## Work instruction
Return each line of the records holding the string "data".

Source records:
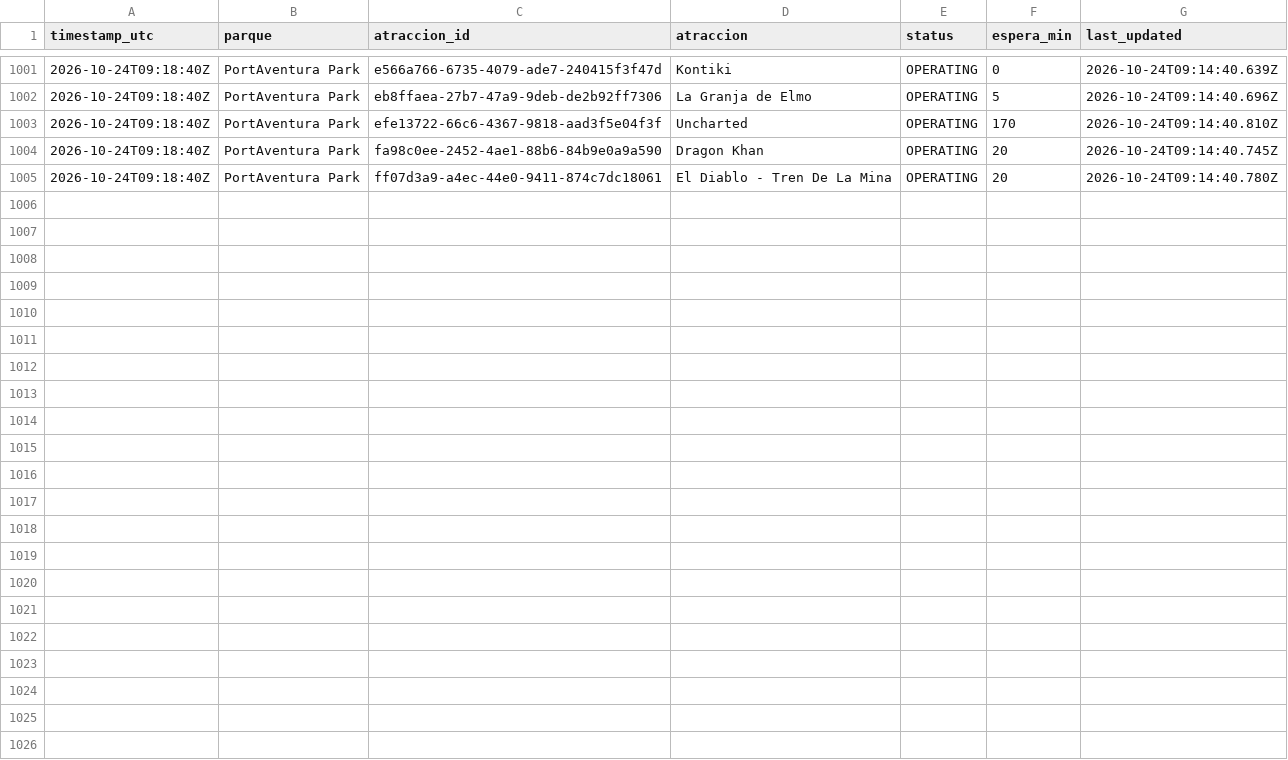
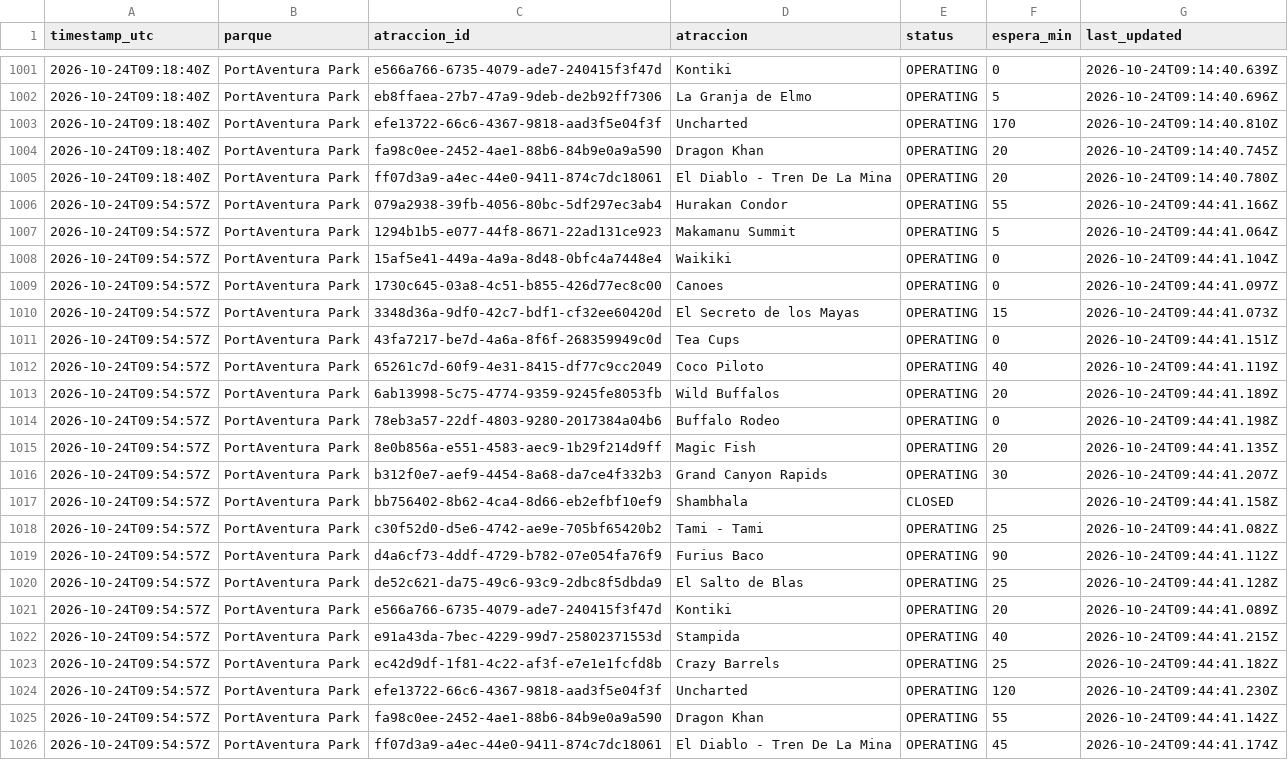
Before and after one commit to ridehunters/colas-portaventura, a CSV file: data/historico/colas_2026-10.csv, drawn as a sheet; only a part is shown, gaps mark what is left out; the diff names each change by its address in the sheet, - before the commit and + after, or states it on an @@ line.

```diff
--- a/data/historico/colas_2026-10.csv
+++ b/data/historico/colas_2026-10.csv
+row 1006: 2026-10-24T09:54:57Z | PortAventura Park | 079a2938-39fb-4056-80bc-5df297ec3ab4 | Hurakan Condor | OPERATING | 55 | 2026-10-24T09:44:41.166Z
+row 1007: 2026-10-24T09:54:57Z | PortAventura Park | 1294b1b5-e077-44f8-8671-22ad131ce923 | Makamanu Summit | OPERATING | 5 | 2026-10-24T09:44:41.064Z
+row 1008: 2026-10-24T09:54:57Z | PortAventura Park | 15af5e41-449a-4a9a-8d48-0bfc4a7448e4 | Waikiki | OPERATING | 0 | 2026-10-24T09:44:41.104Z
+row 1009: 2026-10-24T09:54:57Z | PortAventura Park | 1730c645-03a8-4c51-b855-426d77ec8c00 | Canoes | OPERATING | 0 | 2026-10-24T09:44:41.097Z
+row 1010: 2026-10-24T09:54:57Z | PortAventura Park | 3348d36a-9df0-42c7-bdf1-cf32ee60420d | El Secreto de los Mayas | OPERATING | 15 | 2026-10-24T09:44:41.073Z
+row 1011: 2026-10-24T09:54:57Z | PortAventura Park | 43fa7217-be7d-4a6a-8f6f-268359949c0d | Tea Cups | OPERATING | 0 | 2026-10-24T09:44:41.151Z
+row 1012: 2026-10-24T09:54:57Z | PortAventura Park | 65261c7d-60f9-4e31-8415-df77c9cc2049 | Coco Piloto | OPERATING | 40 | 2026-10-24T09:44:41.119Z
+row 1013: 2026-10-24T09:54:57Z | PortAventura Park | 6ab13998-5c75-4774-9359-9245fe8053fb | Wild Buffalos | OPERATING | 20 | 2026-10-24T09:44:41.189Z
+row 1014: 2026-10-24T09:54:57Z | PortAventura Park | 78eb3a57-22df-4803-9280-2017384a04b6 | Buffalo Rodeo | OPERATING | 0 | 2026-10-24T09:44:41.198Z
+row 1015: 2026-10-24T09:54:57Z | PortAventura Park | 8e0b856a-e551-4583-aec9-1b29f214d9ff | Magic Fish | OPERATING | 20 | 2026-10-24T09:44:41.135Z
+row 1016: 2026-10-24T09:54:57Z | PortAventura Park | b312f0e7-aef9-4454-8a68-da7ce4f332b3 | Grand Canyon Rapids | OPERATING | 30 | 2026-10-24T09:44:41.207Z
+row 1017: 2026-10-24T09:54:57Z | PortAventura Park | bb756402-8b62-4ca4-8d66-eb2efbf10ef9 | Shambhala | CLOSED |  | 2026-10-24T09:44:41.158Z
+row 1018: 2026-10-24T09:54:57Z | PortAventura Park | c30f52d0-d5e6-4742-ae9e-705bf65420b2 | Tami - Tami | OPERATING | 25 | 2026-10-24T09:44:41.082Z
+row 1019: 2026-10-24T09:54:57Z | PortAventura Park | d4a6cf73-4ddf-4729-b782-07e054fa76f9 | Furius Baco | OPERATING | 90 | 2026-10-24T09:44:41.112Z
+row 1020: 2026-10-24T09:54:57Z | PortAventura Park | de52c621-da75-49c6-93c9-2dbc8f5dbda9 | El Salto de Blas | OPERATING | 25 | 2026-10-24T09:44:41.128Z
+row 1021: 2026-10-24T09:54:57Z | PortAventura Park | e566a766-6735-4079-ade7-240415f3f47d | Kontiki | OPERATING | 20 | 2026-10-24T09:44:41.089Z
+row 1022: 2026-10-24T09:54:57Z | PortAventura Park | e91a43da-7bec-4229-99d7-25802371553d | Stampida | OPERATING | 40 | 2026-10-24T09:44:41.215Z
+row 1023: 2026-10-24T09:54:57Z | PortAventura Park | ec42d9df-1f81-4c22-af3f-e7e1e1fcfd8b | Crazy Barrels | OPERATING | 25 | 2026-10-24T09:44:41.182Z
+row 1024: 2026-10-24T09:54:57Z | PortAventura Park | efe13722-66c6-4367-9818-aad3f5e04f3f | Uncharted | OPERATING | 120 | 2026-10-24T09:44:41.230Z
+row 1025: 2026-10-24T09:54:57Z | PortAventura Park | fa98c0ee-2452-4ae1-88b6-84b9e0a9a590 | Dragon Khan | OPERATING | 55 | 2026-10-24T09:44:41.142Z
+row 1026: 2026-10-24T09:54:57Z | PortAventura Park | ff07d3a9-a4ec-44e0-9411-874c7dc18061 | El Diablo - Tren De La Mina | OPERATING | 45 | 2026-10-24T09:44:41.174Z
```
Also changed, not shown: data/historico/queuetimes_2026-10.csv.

## Response to this task
Before and after one commit to ridehunters/colas-portaventura, a CSV file: data/historico/colas_2026-10.csv, drawn as a sheet; only a part is shown, gaps mark what is left out; the diff names each change by its address in the sheet, - before the commit and + after, or states it on an @@ line.
--- a/data/historico/colas_2026-10.csv
+++ b/data/historico/colas_2026-10.csv
Also changed, not shown: data/historico/queuetimes_2026-10.csv.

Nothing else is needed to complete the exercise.